The field test in Kenya

For the past two weeks, Dr. Selnow sat in on classes using WiRED modules given by Zablon Asembo Kitoli, a medical clinician, and Winnie Nafula Makhaka, a nurse. Both trainers have had years of experience in the community health sector.

CHW teaching community members about health. Teaching is a critical function of CHWs.

The curriculum uses WHO topics, centering around: (1) general public health/medical background issues (anatomy, infectious diseases, non-communicable diseases); (2) clinical issues (e.g., patient assessment, first aid); and (3) community outreach — communication, teaching and health surveillance.

Fifteen students selected from local communities attended classes daily, during which they engaged with the trainers and participated in the interactive elements of the modules.

Dr. Selnow said, “It’s inspiring to watch these young people take in the lessons. We provided lunch and tea breaks, and they would come back early, waiting for the class to begin.”

After the training, the future CHWs demonstrated their capacity to teach a community about health. Concluding the program, students took a rigorous final exam.

The result

The pilot program was designed to determine if the curriculum provides students with the essential background necessary to prepare CHWs for their roles. Thirteen of the 15 students passed the final exam, while the remaining two have one more opportunity to retake the test.

Dr. Selnow said, “It’s gratifying to see the student response to this curriculum and to observe the effectiveness of the training material measured by the students’ impressive performance on a difficult exam. This is strong evidence that the program provides the fundamentals necessary to prepare effective community health workers.”  

In addition to the basic training curriculum, WiRED provides an ongoing program in Continuing Health Education, allowing certificate earners to stay current on the latest health and medical issues facing low-resource communities.  WiRED maintains that offering our CHW program at no charge makes an expert training curriculum  accessible to even the neediest communities.

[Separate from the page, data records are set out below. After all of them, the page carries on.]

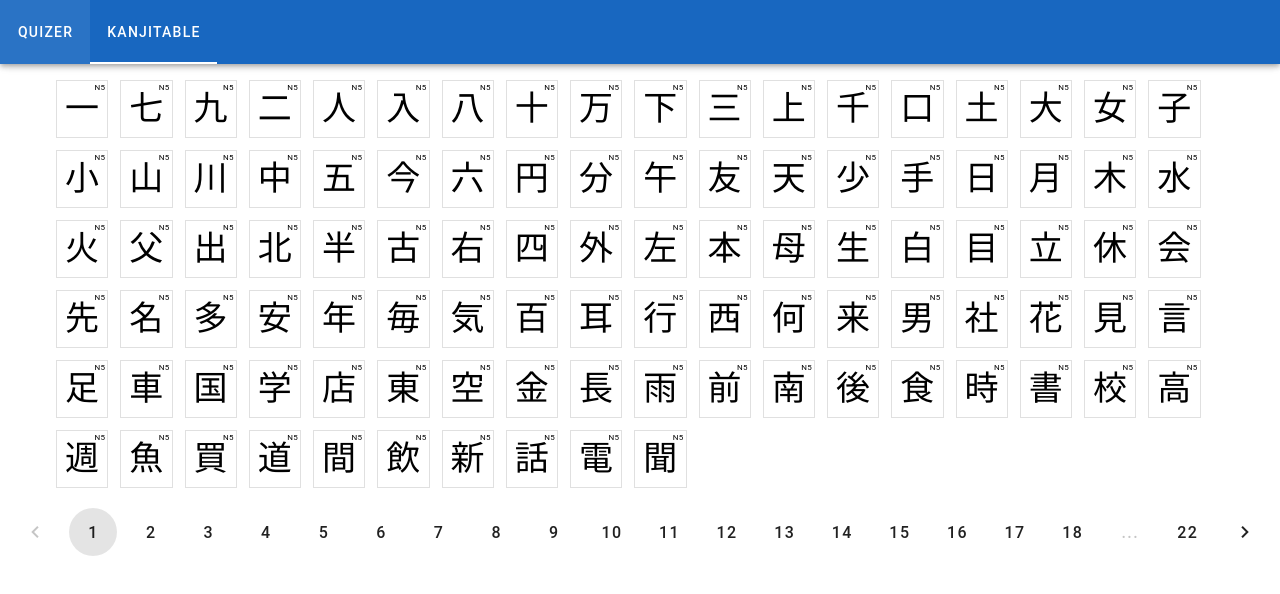
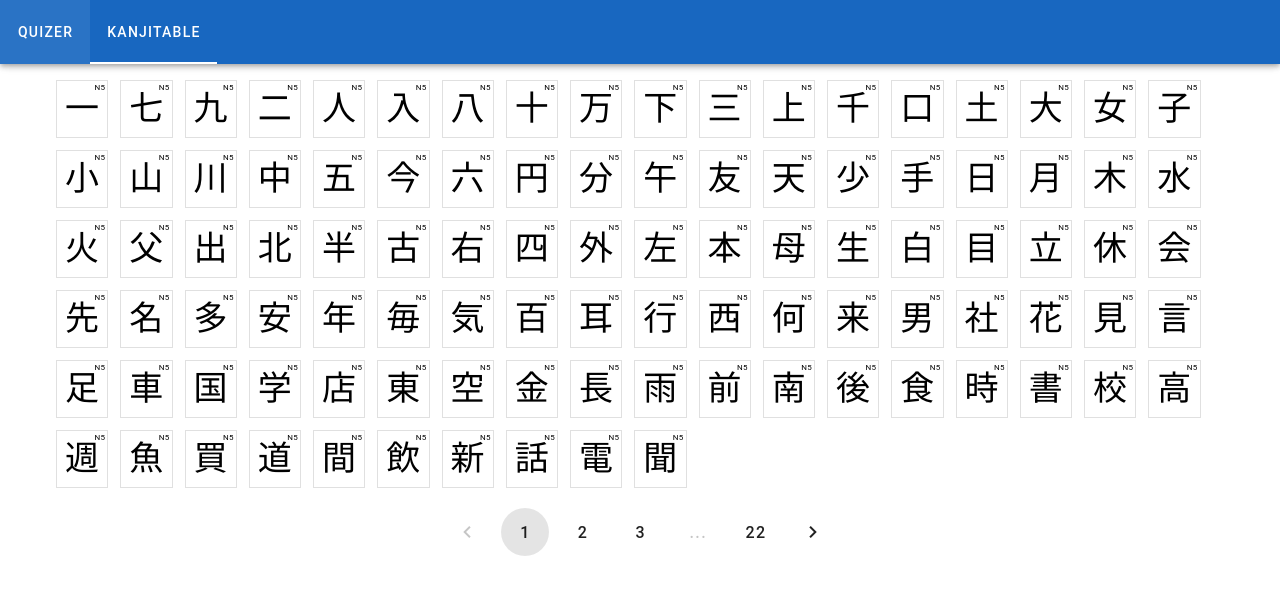
Before and after one commit to 89hikari/kanjiquizer, a Vue app: page /kanji-table in a window 1280 px wide. Shown: the top 594 px of the page. Built offline with nearby package versions, Linux system fonts and the light colour scheme.

Commit message:
Fixed total visible pagination items

```diff
--- a/src/views/KanjiTable.vue
+++ b/src/views/KanjiTable.vue
@@ -45,7 +45,7 @@ const pageCount = computed(() => Math.ceil(store.kanjiList.length / 100));
     </template>
     <template #footer>
       <div class="d-flex justify-center pa-4">
-        <v-pagination v-model="page" :length="pageCount" rounded="circle" />
+        <v-pagination v-model="page" :length="pageCount" :total-visible="4" rounded="circle" />
       </div>
     </template>
   </v-data-iterator>
```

This underscores our belief that community health begins with knowledge.